## What is expected:
For the data that follows, give the number of lines in which "grow" appears. Add nothing to it.

## Information supplied:
::::
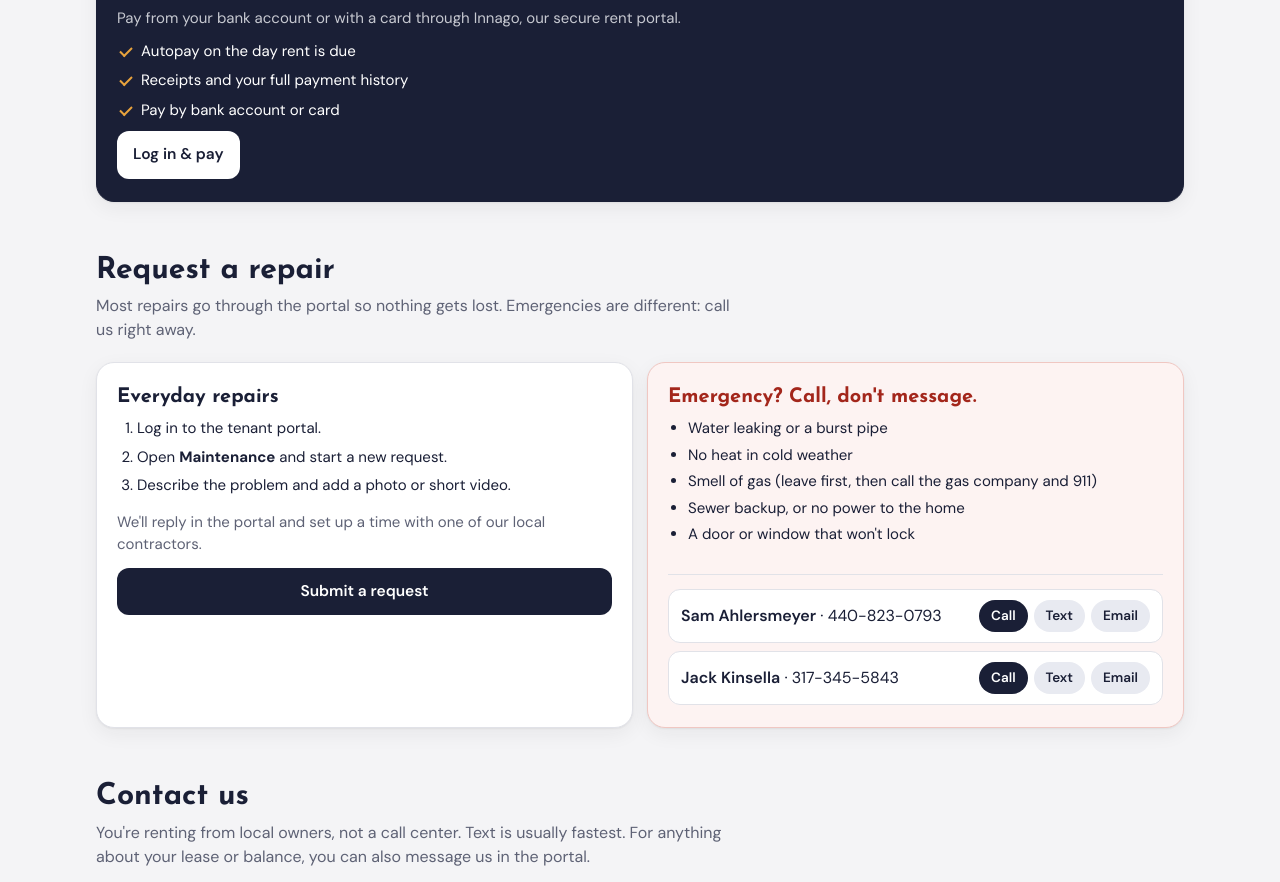
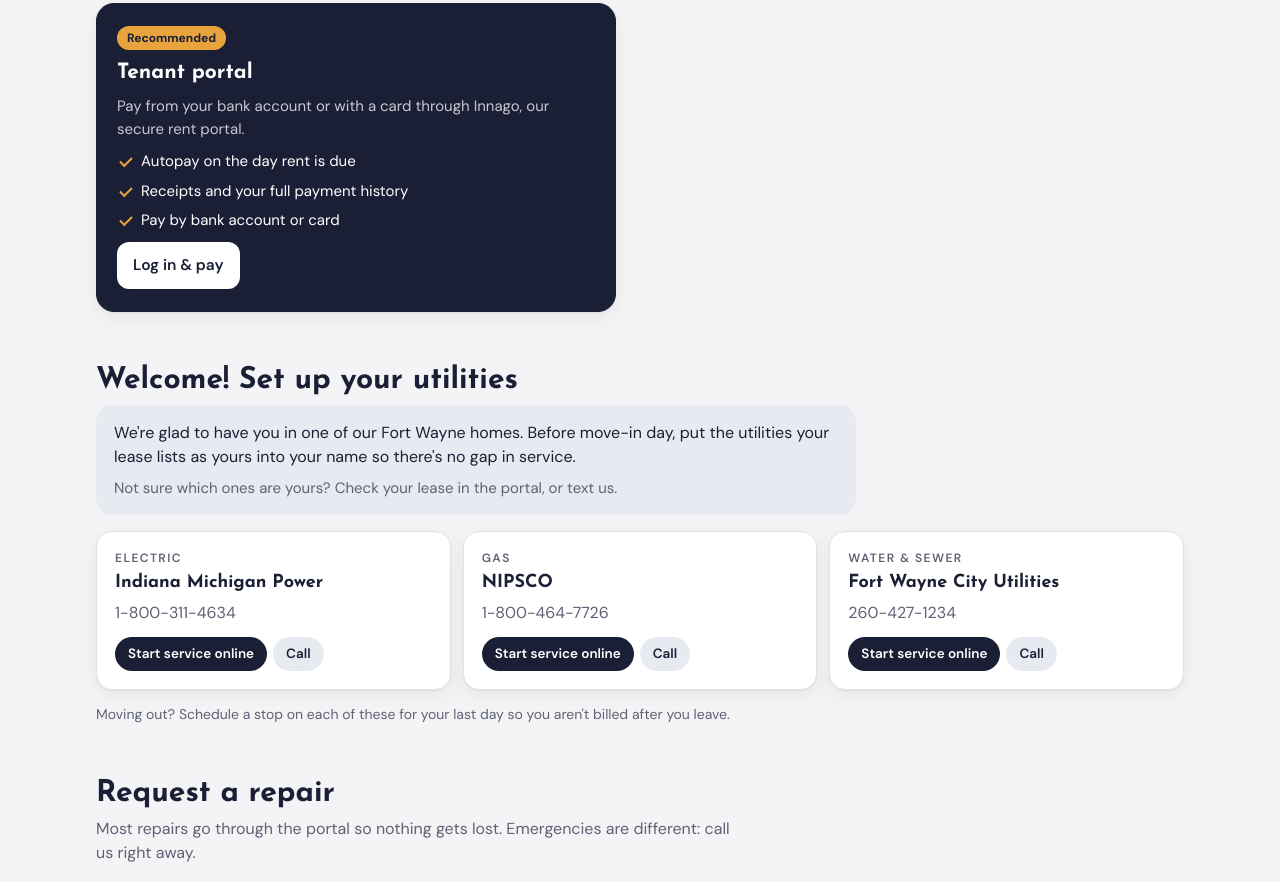
Before and after one commit to samahlersmeyer-prog/fund-rentals, a plain HTML site: page tenants.html in a window 1280 px wide. Shown: the part 616-1498 px from the top of the page. Drawn offline with Linux system fonts and the light colour scheme.

Commit message:
Tenants page: add move-in utilities section from the Utilities Introduction letter
Co-Authored-By: Claude Opus 5.5 <noreply@anthropic.com>
Claude-Session: https://claude.ai/code/session_01VEKD6dz4fYQMpgeDzHJ7Fh

```diff
--- a/tenants.html
+++ b/tenants.html
@@ -20,7 +20,7 @@
   .t-hero h1 { font: 700 clamp(30px, 5vw, 46px)/1.08 var(--serif); margin: 0 0 14px; }
   .t-hero p.lead { font-size: 18px; color: var(--muted); margin: 0; max-width: 600px; }
 
-  .quick { display: grid; gap: 12px; grid-template-columns: repeat(auto-fit, minmax(min(100%, 230px), 1fr)); margin-top: 26px; }
+  .quick { display: grid; gap: 12px; grid-template-columns: repeat(auto-fit, minmax(min(100%, 200px), 1fr)); margin-top: 26px; max-width: 960px; }
   .quick a { display: flex; gap: 12px; align-items: center; text-decoration: none; background: var(--surface); border: 1px solid var(--line); border-radius: 16px; padding: 16px; box-shadow: var(--shadow); transition: border-color .15s, transform .15s; }
   .quick a:hover { border-color: var(--brand); transform: translateY(-1px); }
   .quick .ic { flex: none; width: 42px; height: 42px; border-radius: 12px; background: var(--brand); color: #fff; display: grid; place-items: center; }
@@ -31,6 +31,7 @@
   .t-sec > h2 { font: 700 clamp(24px, 3.4vw, 30px)/1.15 var(--serif); margin: 0 0 6px; }
   .t-sec > p.sub { color: var(--muted); margin: 0 0 20px; max-width: 640px; }
 
+  .pay:has(> .opt:only-child) { max-width: 520px; }
   .pay { display: grid; gap: 14px; grid-template-columns: repeat(auto-fit, minmax(min(100%, 280px), 1fr)); align-items: stretch; }
   .opt { background: var(--surface); border: 1px solid var(--line); border-radius: 18px; padding: 22px 20px; box-shadow: var(--shadow); display: flex; flex-direction: column; gap: 10px; }
   .opt.main { background: var(--brand); color: #fff; border-color: var(--brand); }
@@ -66,6 +67,17 @@
   .person .acts a { text-decoration: none; font-size: 13.5px; font-weight: 600; border-radius: 999px; padding: 6px 12px; background: var(--brand); color: #fff; }
   .person .acts a.alt { background: var(--brand-soft); color: var(--brand); }
 
+  .utils { display: grid; gap: 12px; grid-template-columns: repeat(auto-fit, minmax(min(100%, 240px), 1fr)); }
+  .util { background: var(--surface); border: 1px solid var(--line); border-radius: 16px; padding: 18px; box-shadow: var(--shadow); display: flex; flex-direction: column; gap: 6px; }
+  .util .kind { font: 600 12px var(--sans); letter-spacing: .12em; text-transform: uppercase; color: var(--muted); }
+  .util h3 { font: 700 18px/1.25 var(--serif); margin: 0; }
+  .util .grow { flex: 1; }
+  .util .acts { display: flex; gap: 6px; flex-wrap: wrap; margin-top: 6px; }
+  .util .acts a { text-decoration: none; font-size: 13.5px; font-weight: 600; border-radius: 999px; padding: 7px 13px; background: var(--brand); color: #fff; }
+  .util .acts a.alt { background: var(--brand-soft); color: var(--brand); }
+  .welcome { background: var(--brand-soft); border-radius: 16px; padding: 16px 18px; margin: 0 0 16px; max-width: 760px; }
+  .welcome p { margin: 0; }
+  .welcome p + p { margin-top: 8px; color: var(--muted); font-size: 15px; }
   .faq details { background: var(--surface); border: 1px solid var(--line); border-radius: 14px; padding: 14px 16px; margin-bottom: 8px; }
   .faq summary { font-weight: 600; cursor: pointer; }
   .faq details p { margin: 10px 0 0; color: var(--muted); }
@@ -96,6 +108,10 @@
         <span class="ic"><svg width="20" height="20" viewBox="0 0 24 24" fill="none" stroke="currentColor" stroke-width="2"><path d="M14.7 6.3a4 4 0 0 0-5.4 5.4L3 18l3 3 6.3-6.3a4 4 0 0 0 5.4-5.4l-2.5 2.5-2.4-.6-.6-2.4z"/></svg></span>
         <span><b>Request a repair</b><span>Photos help us fix it faster</span></span>
       </a>
+      <a href="#moving-in">
+        <span class="ic"><svg width="20" height="20" viewBox="0 0 24 24" fill="none" stroke="currentColor" stroke-width="2"><path d="M13 2 3 14h9l-1 8 10-12h-9l1-8z"/></svg></span>
+        <span><b>Moving in</b><span>Set up electric, gas and water</span></span>
+      </a>
       <a href="#contact">
         <span class="ic"><svg width="20" height="20" viewBox="0 0 24 24" fill="none" stroke="currentColor" stroke-width="2"><path d="M21 15a2 2 0 0 1-2 2H7l-4 4V5a2 2 0 0 1 2-2h14a2 2 0 0 1 2 2z"/></svg></span>
         <span><b>Contact us</b><span>Text, call or message</span></span>
@@ -121,6 +137,35 @@
       <!-- Zelle and Venmo cards are added from listings.json → tenants once filled in -->
     </div>
     <p class="pay-note" id="payNote" hidden>Paying by Zelle or Venmo? Put your <b>street address and the month</b> in the memo. We'll post it to your account in the portal, so your balance and receipts stay in one place.</p>
+  </section>
+
+  <section class="t-sec" id="moving-in">
+    <h2>Welcome! Set up your utilities</h2>
+    <div class="welcome">
+      <p>We're glad to have you in one of our Fort Wayne homes. Before move-in day, put the utilities your lease lists as yours into your name so there's no gap in service.</p>
+      <p>Not sure which ones are yours? Check your lease in the portal, or text us.</p>
+    </div>
+    <div class="utils">
+      <div class="util">
+        <span class="kind">Electric</span>
+        <h3>Indiana Michigan Power</h3>
+        <p class="grow muted" style="margin:0">1-800-311-4634</p>
+        <div class="acts"><a href="https://www.indianamichiganpower.com/account/service/" target="_blank" rel="noopener">Start service online</a><a class="alt" href="tel:18003114634">Call</a></div>
+      </div>
+      <div class="util">
+        <span class="kind">Gas</span>
+        <h3>NIPSCO</h3>
+        <p class="grow muted" style="margin:0">1-800-464-7726</p>
+        <div class="acts"><a href="https://www.nipsco.com/services/start-stop-or-move-service" target="_blank" rel="noopener">Start service online</a><a class="alt" href="tel:18004647726">Call</a></div>
+      </div>
+      <div class="util">
+        <span class="kind">Water &amp; sewer</span>
+        <h3>Fort Wayne City Utilities</h3>
+        <p class="grow muted" style="margin:0">260-427-1234</p>
+        <div class="acts"><a href="https://utilities.cityoffortwayne.org/" target="_blank" rel="noopener">Start service online</a><a class="alt" href="tel:2604271234">Call</a></div>
+      </div>
+    </div>
+    <p class="pay-note">Moving out? Schedule a stop on each of these for your last day so you aren't billed after you leave.</p>
   </section>
 
   <section class="t-sec" id="repairs">
```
::::
## Answer space:
4